But although [band members] Linnell and Flansburgh themselves never self-identified [as geeks] (Flansburgh continues to identify as a punk, noting that his musical idols “punched people in the face”), the importance of their music to this new audience is tough to understate. We were, after all, the generation for whom “geek” ceased being an insult and became a badge of honor. And in a funny way, Flood played a real part in that.
I came to “Birdhouse in Your Soul” later in life than most of its super-devout fans. I was neither teenage nor, in fact, even born at all when the song was released, and I spent my adolescence pretending not to like the They Might Be Giants songs I heard in Homestar Runner shorts and on Tiny Toons (Remember “Particle Man” and “Istanbul”? That was TMBG) for fear of being branded the kind of person described above. For a long time, I didn’t want to identify with TMBG because they’ve always been smart in goofy, earnest, and curious ways instead of disaffected, vague, “cool” ones. Also, they sometimes play the accordion.
Then, one night last year, my roommate put on Flood as he made dinner in my kitchen, next to where I was showering (my apartment has a weird floor plan, I know). At first, I rolled my eyes, but by the time “Birdhouse,” the second song on the album, was finishing, I was sticking my wet head out of the door screaming at him to play it again, then again.
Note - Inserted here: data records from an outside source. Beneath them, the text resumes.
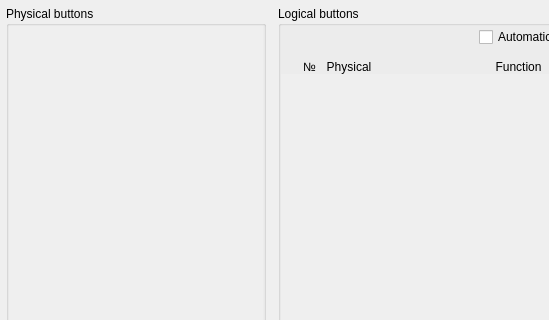
anpeaco/FreeJoyXConfiguratorQt, file src/widgets/buttons/buttonconfig.ui: the form before one commit; both pictures show x 0 to 549 and y 0 to 320 of the 1062 by 640 pixel window.
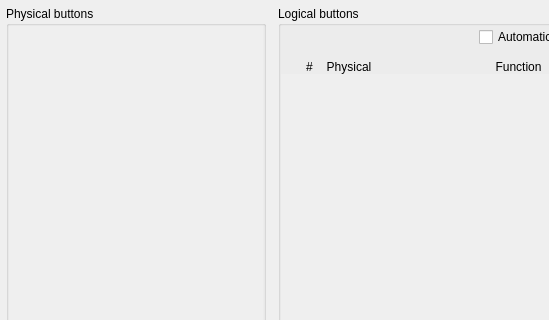
The form after the commit. Icons and pictures are not drawn. Custom widgets are drawn as their Qt base class.

The edit to the form file:
```diff
--- a/src/widgets/buttons/buttonconfig.ui
+++ b/src/widgets/buttons/buttonconfig.ui
@@ -291,7 +291,7 @@
          <size><width>25</width><height>16777215</height></size>
         </property>
         <property name="text">
-         <string notr="true">№</string>
+         <string notr="true">#</string>
         </property>
         <property name="alignment">
          <set>Qt::AlignBottom|Qt::AlignHCenter</set>
```
Left out of the diff: 4 changed lines with no effect on the pictures.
I’ve listened to it a minimum of 15–20 times a week since, and when my friends try to call me out about it based on my Spotify history, I care not a whit.
When I was cultivating this obsession, I had a bona fide music writing-ish job at a Big Internet Media Outlet. I remember telling my then-supervisor how much I loved this song. He sneered something in response to the effect of “That track is for geeks who don’t actually care about music.” Instead of being like, “Mon dieu!! All my fears, REALIZED!” I just thought that was fucking stupid—like, you don’t put 18 key changes in a song if you “don’t care about music,” and besides, why did he get to decide who “cared” anyway?
After I quit that job, which I hated for many intense and diverse reasons, I started editing at Rookie. Anaheed was making this playlist on one of the days that she was training me, and I started full-on screaming when she put on “Birdhouse,” which, as it turns out, she also knows every word to. She told me she’s always admired that the band doesn’t discuss it much in interviews, preferring to let it exist as whatever kind of companion its listeners need it to be. How beautiful is that? I felt so lucky, in that minute and still now, every time that I listen to it, to have not only the song’s companionship, but hers, my roommate’s, and that of every other little glowing friend in my life who would rather celebrate humane, interesting, nuanced, and kind approaches to art than dismiss any work that’s unconventional (but not in the right ways) as geeky. I actually don’t believe in that word at all. Like punk, it’s dumb and meaningless. But if I did take geeky seriously, I might be disinclined, as this article says, to take it as an insult—if that’s what “Birdhouse in Your Soul” is, then it’s got to be a good thing, right? ♦